This article just came across twitter, but is an insider piece so i can only read the first one. Seems interesting though. Anyone have an insider account and would like to share it?

 

1. Handing out too many, over-restrictive no-movement clauses
It's just not realistic anymore to say that teams shouldn't give no-movement clauses to unrestricted free agents because it's all but a requirement to get a player signed. Regardless of whether they're a franchise player or a depth defenseman.

"It's a fait accompli," said one NHL source.

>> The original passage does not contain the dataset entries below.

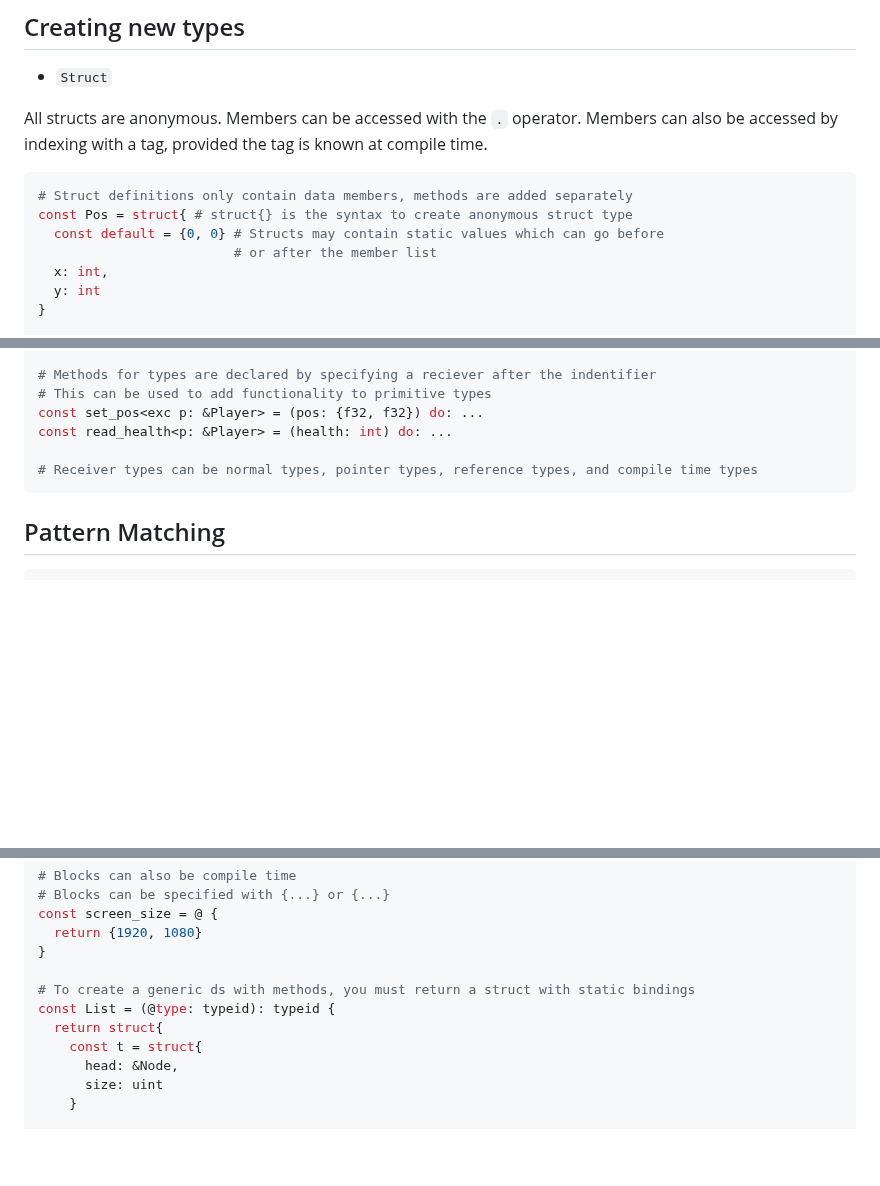
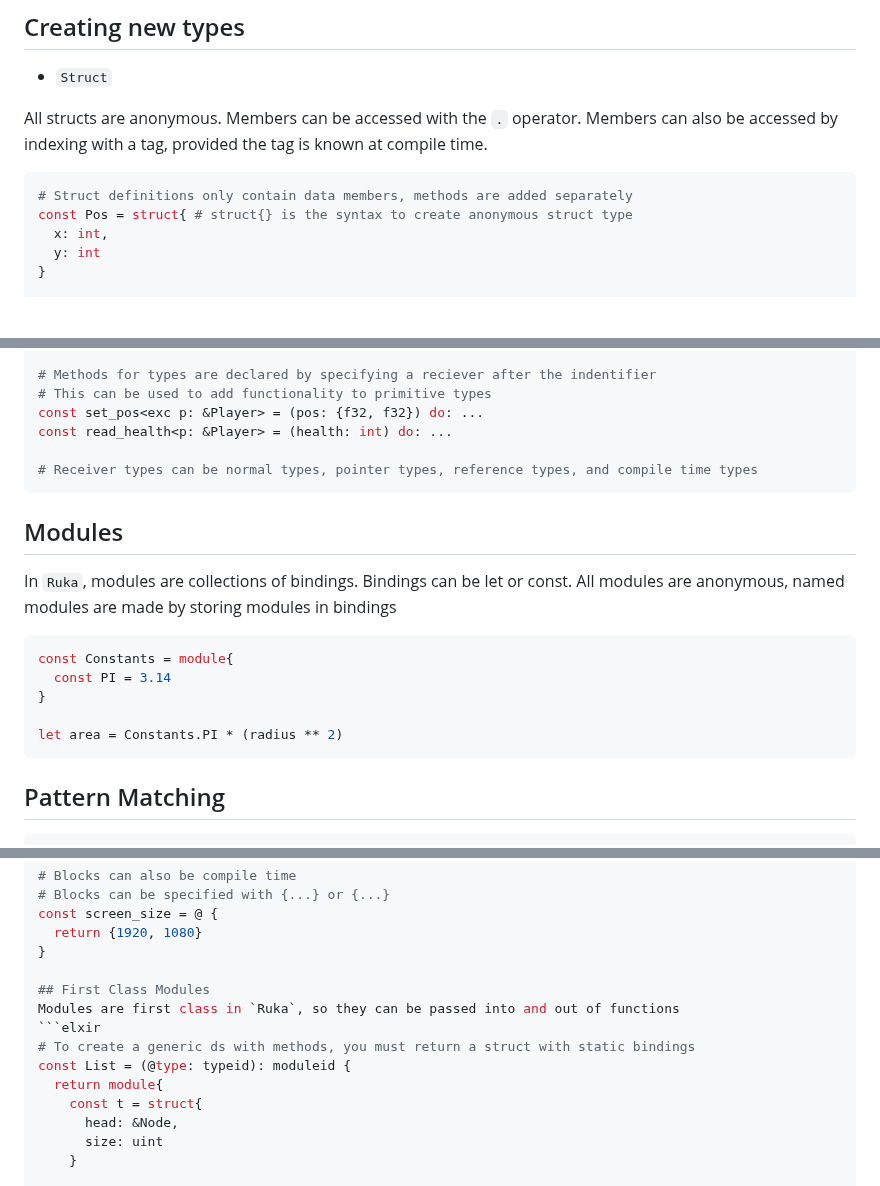
Before and after one commit to cosmic-lang/cosmic, a Markdown page: docs/basics.md, 3 parts joined by grey strips. Rendered like a GitHub page; blank space fills up the shorter version.

Commit message:
initial commit

````diff
--- a/docs/basics.md
+++ b/docs/basics.md
@@ -328,8 +328,6 @@ All structs are anonymous. Members can be accessed with the `.` operator. Member
 ```elixir
 # Struct definitions only contain data members, methods are added separately
 const Pos = struct{ # struct{} is the syntax to create anonymous struct type
-  const default = {0, 0} # Structs may contain static values which can go before
-                         # or after the member list
   x: int,
   y: int
 }
@@ -398,6 +396,16 @@ const read_health<p: &Player> = (health: int) do: ...
 # Receiver types can be normal types, pointer types, reference types, and compile time types
 ```
 
+## Modules
+In `Ruka`, modules are collections of bindings. Bindings can be let or const.
+All modules are anonymous, named modules are made by storing modules in bindings
+```elixir
+const Constants = module{
+  const PI = 3.14
+}
+
+let area = Constants.PI * (radius ** 2)
+```
 ## Pattern Matching
 ```elixir
 const Result = enum{
@@ -565,9 +573,12 @@ const screen_size = @ {
   return {1920, 1080}
 }
 
+## First Class Modules
+Modules are first class in `Ruka`, so they can be passed into and out of functions
+```elxir
 # To create a generic ds with methods, you must return a struct with static bindings
-const List = (@type: typeid): typeid {
-  return struct{
+const List = (@type: typeid): moduleid {
+  return module{
     const t = struct{
       head: &Node,
       size: uint
````
Also changed, not shown: other parts of docs/basics.md (+2 -2 lines).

Calgary GM Jay Feaster's hands were definitely tied in Calgary thanks to a wide range of no-trade restrictions on that roster. The fight has to be in limiting how far reaching the no-trade clause is. And while the players like having the control of a no-trade clause, not everyone on their side of the table thinks they're in the best interest of all the players. One respected agent believes no-movement clauses potentially hurt the overall revenue the league brings in, which in turn cuts into the amount of money players can earn.

"I hate them. First and foremost, you're giving players' money to an individual," he said. "When Rick Nash gets to handcuff the Blue Jackets and doesn't allow them to get as good a return as they could have gotten, in theory, they won't perform as well, hurting their revenues. And the PA won't get as much money."

 


Crosby is a crybaby *****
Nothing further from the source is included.